The pelvis should be in a neutral position. Certain chairs cause the pelvis to tilt backward,
decreasing the curve of the lower back (flattened back), which places extra stress on the lower
back and causes back pain. If you don't have access to a chair with a good back support, place a
small pillow in the small of the back to correct the curve.

Some people try too hard to sit up straight and actually end up tilting their pelvis forward and
arching their back. This increase in the curve of the lower back (sway back) also strains the
lower back and causes back pain.

When sitting in a chair, the feet should be supported. If the seat is too high for the feet to reach
the floor, use a platform to rest your feet on. The knees should be level with or slightly higher
than the hips.

Besides lower back pain, neck pain is common when good posture is not maintained while
sitting. Make sure your computer monitor isn't too high of low. You shouldn't have to tilt your
head up or lean forward to see the screen. We often extend our neck to look at a computer
screen, sometimes because it is too far away, sometimes out of habit. Looking upward or looking
downward or sideways (which is common practice when viewing a document upon a desk) puts
excessive strain on the neck and upper back and causes neck and back pain.

The arms should hang at your sides. If your computer keyboard is too high or too far away the
arms have to be kept raised or extended, resulting in tense shoulder and upper back muscles and
back pain.

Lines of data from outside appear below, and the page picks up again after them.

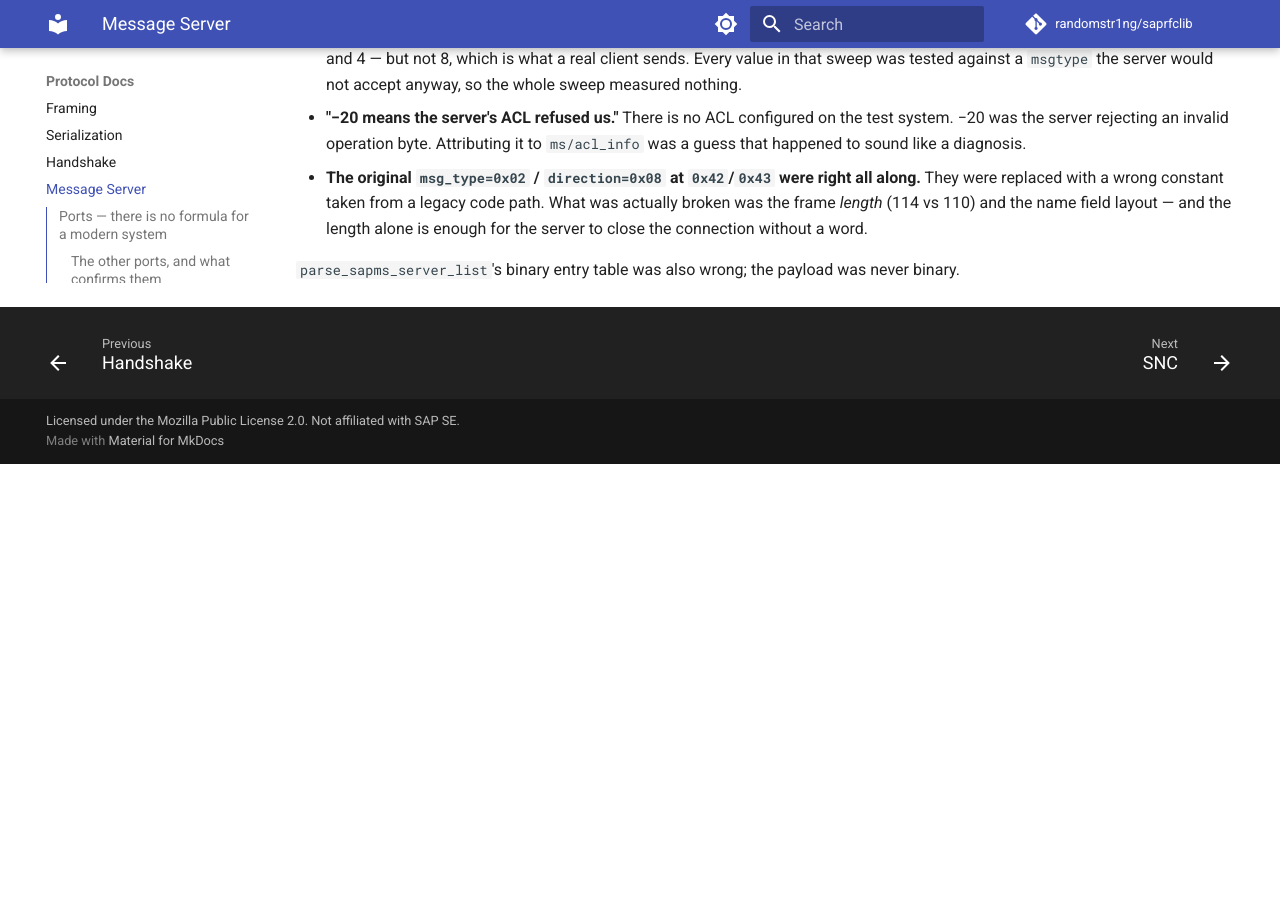
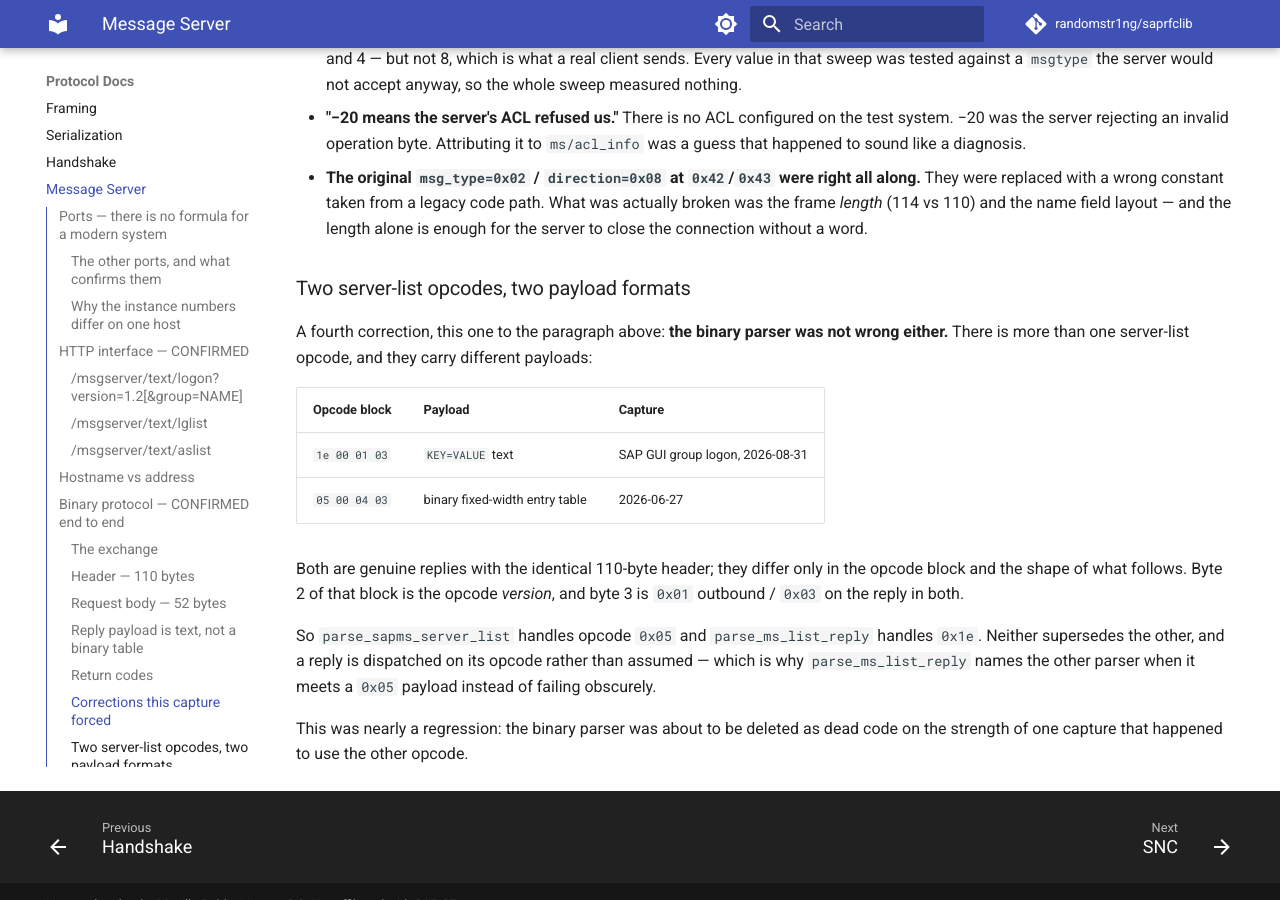
Before and after one commit to randomstr1ng/saprfclib, an MkDocs documentation site: the page built from docs/protocol/message_server.md, in a window 1280 px wide and 900 px high, scrolled down 4827 px. Built offline with MkDocs 1.6.1 and Material for MkDocs 9.7.7, drawn with Linux system fonts in a browser that asks for light colours; comment, search, counter and statistics services are not loaded; before the commit the page ends 5291 px from its top, so only the background shows below that.

Commit message:
fix: support both message-server list opcodes rather than assuming one
There is more than one server-list opcode and they carry different payloads.
0x1e version 1 answers with newline-separated KEY=VALUE text; 0x05 version 4
answers with a binary fixed-width entry table. The 110-byte header is identical
in both, and byte 3 of the opcode block is 0x01 outbound / 0x03 on the reply
either way.

Both are captured here: 0x1e from SAP GUI performing a group logon, 0x05 from an
earlier session. Neither supersedes the other, so a reply is now dispatched on
its opcode instead of being assumed, and meeting the other form raises an error
naming the parser that handles it rather than failing obscurely.

This corrects the previous commit, which recorded that "the payload was never
binary" and left parse_sapms_server_list looking like dead code. It was about to
be deleted on the strength of a single capture that happened to use the other
opcode -- a conclusion drawn from one observation and generalised, which is the
same mistake the port default made earlier today. A test now asserts both
fixtures parse with their respective parsers, so the binary path cannot be
removed silently the next time only a 0x1e capture is to hand.

```diff
--- a/docs/protocol/message_server.md
+++ b/docs/protocol/message_server.md
@@ -215,5 +215,25 @@ that looked convincing:
   field layout — and the length alone is enough for the server to close the
   connection without a word.
 
-`parse_sapms_server_list`'s binary entry table was also wrong; the payload was
-never binary.
+### Two server-list opcodes, two payload formats
+
+A fourth correction, this one to the paragraph above: **the binary parser was not
+wrong either.** There is more than one server-list opcode, and they carry
+different payloads:
+
+| Opcode block | Payload | Capture |
+|--------------|---------|---------|
+| `1e 00 01 03` | `KEY=VALUE` text | SAP GUI group logon, 2026-08-31 |
+| `05 00 04 03` | binary fixed-width entry table | 2026-06-27 |
+
+Both are genuine replies with the identical 110-byte header; they differ only in
+the opcode block and the shape of what follows. Byte 2 of that block is the
+opcode *version*, and byte 3 is `0x01` outbound / `0x03` on the reply in both.
+
+So `parse_sapms_server_list` handles opcode `0x05` and `parse_ms_list_reply`
+handles `0x1e`. Neither supersedes the other, and a reply is dispatched on its
+opcode rather than assumed — which is why `parse_ms_list_reply` names the other
+parser when it meets a `0x05` payload instead of failing obscurely.
+
+This was nearly a regression: the binary parser was about to be deleted as dead
+code on the strength of one capture that happened to use the other opcode.
```
Also changed, not shown: CHANGELOG.md (+8 -4 lines), 2 other files.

The top of the computer screen should be just below eye level. When reading, place the
material on an angle; don't place the reading material flat on a desk or your lap. Leaning your
head over for prolonged periods of time is brutal on your neck muscles.

Proper Posture While Lying Down

Lying on side with knees bent - pillow between knees for support:

Lying on your stomach increases the curve of the lower back, leads to shortening of the muscles
in your lower back and encourages sway back. Lying on your side with the knees bent helps
counteract a sway back and relieves back pain.

If you absolutely must sleep on your stomach, place a pillow under your hips to help support the
lower back. However, sleeping on the stomach also can strain the neck and is not advisable.

Lying on back with knees bent - pillow under knees for support:

Lying on the back with straight legs can cause low back pain. If you prefer to sleep on your back,
bend your knees slightly and place a pillow under them for support.

Proper Support While Lying - Mattresses and Back Pain

A good mattress will conform to the spine's natural curves and keep the spine in proper

When lying on a saggy mattress, the spine is thrown out of alignment. For people suffering from
lower back pain, a saggy mattress that causes the lower back to sink into the mattress and can
irritate the spinal joints, resulting in more lower back pain upon awakening.

It the mattress is too firm there will be gaps between the inward curves of the body and the
mattress that leave parts of the back unsupported, stressing the back and causing and back pain.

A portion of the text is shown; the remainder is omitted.